Does it help to know from experience that algorithms that repeatedly partition their input typically have 'log n' as a component of their performance? Sure. But don't look for the partitioning and jump to the conclusion that the algorithm's performance is O(log n) -- it might be something like O(n log n), which is quite different.

• Note that a more colloquial way to say "on the order of the logarithm of the size" is to say "on the order of the number of digits in the size".
– user1249
Apr 26, 2012 at 8:09
• @Caleb the actual base of the logarithm is unimportant when talking scaling.
– user1249
Apr 26, 2012 at 21:46
• @Caleb talking absolutes does not make sense with big-O. A wording you might like better: when the number of digits double, the number of steps double.
– user1249
Apr 26, 2012 at 22:47
• @Caleb talking absolutes does not make sense with big-O. A wording you might like better: when the number of digits double, the number of steps double.
– user1249
Apr 26, 2012 at 23:29
• @ThorbjørnRavnAndersen Yes, that's what "the logarithm of the size" means. I'm not sure what your problem with the phrase is, except that you'd have chosen to say it differently. Fundamentally, I think we agree. Apr 26, 2012 at 23:38

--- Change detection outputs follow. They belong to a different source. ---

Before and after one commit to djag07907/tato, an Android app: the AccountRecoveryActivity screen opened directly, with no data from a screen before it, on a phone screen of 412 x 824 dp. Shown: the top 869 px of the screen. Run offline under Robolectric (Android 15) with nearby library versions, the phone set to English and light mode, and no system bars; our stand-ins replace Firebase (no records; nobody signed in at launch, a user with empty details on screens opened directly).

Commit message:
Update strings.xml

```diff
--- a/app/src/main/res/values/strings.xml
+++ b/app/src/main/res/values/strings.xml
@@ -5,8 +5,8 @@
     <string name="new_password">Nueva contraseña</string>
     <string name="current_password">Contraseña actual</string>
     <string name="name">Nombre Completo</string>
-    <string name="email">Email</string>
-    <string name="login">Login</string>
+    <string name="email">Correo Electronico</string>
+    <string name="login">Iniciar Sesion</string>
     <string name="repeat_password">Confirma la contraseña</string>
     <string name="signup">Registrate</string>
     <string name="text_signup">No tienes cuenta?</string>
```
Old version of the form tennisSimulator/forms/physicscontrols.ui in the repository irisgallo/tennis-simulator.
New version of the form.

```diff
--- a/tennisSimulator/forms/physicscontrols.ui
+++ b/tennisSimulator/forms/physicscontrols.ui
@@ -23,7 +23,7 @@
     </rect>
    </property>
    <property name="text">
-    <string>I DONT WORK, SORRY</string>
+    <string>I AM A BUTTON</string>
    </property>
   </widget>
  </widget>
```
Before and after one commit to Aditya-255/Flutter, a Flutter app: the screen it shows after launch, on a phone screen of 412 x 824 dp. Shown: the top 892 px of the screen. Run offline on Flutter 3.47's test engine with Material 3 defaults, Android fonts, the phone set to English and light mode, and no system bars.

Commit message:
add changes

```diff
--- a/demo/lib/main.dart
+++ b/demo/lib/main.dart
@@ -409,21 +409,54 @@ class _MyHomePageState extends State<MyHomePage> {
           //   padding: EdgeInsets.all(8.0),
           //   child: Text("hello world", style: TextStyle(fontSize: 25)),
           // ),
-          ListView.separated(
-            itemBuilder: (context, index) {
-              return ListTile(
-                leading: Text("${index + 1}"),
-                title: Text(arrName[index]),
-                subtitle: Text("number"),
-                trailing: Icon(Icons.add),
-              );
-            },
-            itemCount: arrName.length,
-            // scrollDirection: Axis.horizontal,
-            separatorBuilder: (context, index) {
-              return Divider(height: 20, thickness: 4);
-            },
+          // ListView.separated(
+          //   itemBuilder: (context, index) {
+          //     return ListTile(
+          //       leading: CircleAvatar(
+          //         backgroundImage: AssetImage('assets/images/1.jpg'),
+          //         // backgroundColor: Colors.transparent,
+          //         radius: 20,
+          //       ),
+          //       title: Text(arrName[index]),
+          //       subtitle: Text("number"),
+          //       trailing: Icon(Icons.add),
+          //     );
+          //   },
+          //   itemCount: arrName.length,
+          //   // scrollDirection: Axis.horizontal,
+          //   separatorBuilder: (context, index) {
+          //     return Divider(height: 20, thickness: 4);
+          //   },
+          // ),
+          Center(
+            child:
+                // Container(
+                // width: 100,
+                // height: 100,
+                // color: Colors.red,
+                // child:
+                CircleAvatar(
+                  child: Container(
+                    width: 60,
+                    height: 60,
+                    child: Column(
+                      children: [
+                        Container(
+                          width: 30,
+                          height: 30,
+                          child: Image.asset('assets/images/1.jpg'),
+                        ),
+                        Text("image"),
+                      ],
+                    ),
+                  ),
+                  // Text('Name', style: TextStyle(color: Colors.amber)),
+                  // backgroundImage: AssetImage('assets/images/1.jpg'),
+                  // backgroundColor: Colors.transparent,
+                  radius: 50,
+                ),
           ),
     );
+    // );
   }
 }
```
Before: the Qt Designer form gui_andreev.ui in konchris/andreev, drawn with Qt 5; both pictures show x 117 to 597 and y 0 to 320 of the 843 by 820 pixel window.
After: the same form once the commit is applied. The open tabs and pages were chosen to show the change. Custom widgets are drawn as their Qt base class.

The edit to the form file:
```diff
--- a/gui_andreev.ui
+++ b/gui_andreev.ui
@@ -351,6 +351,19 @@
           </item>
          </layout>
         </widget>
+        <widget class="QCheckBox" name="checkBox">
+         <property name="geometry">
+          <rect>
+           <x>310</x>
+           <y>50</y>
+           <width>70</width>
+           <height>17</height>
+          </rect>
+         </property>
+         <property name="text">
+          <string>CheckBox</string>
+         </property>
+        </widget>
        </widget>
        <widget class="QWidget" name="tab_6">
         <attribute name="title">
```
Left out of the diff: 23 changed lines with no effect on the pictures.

The idea is that an algorithm is `O(log n)` if instead of scrolling through a structure 1 by 1, you divide the structure in half over and over again and do a constant number of operations for each split. Search algorithms where the answer space keeps getting split are `O(log n)`. An example of this is binary search, where you keep splitting an ordered array in half over and over again until you find the number.

Note: You don't necessarily need to be splitting in even halves.

• What if I split the input in two and then iterate 2^(n/2) times on the remainder before splitting it again? (Of course I know what then, I just wanted to show an example where this simplistic approach fails). Apr 26, 2012 at 10:29
• @afish That's kind of rare. It's spectacularly rare when searching. Apr 26, 2012 at 10:53
• @DonalFellows Algorithm theory is not an empirical science. And the question was not about searching, it's just that the mention of `log n` triggered binary search reflexes in people. Apr 26, 2012 at 13:08
• Partitioning doesn't make the algorithm O(log n), it (usually) adds a factor of log n to the big-O limit. Recursive sorts like heapsort and mergesort are perfect examples: they partition the input, but then they recursively partition both the resulting partitions. The result is O(n log n) performance. Apr 26, 2012 at 14:33
• @afish: Good point. My goal with this answer is to keep it as simple as possible given the nature of the question. I changed the line "you divide the structure in half..." to "you divide the structure in half...and do a constant number of operations for each split" to try to get this point across simply. Apr 26, 2012 at 23:54

The typical examples are ones that deal with binary search. For example, a binary search algorithm is usually `O(log n)`.

If you have a binary search tree, lookup, insert and delete are all `O(log n)` complexity.

Any situation where you continually partition the space will often involve a `log n` component. This is why many sorting algorithms have `O(nlog n)` complexity, because they often partition a set and sort as they go.

If you want it as simple as "single loop -> O(n), double loop -> O(n^2)", than the answer is probably "Tree -> O(log n)". More accurately traversing a tree from root to one (not all!) leaf or the other way round. However, these are all oversimplifications.

• So, what is wrong with my answer? I'm open to constructive criticism. Apr 26, 2012 at 10:36

You want to know if there is an easy way to identify if an algorithm is O(log N).

Well: just run and time it. Run it for inputs 1.000, 10.000, 100.000 and a million.

If you see like a running time of 3,4,5,6 seconds (or some multiple) you can safely say it's O(log N). If it's more like : 1,10,100,1000 seconds then it's probably O(N). And if it's like 3,40,500,6000 seconds then it's O(N log N).

• Everyone should give this answer one upvote and one downvote, both for obvious reasons :-) Aug 24, 2015 at 21:37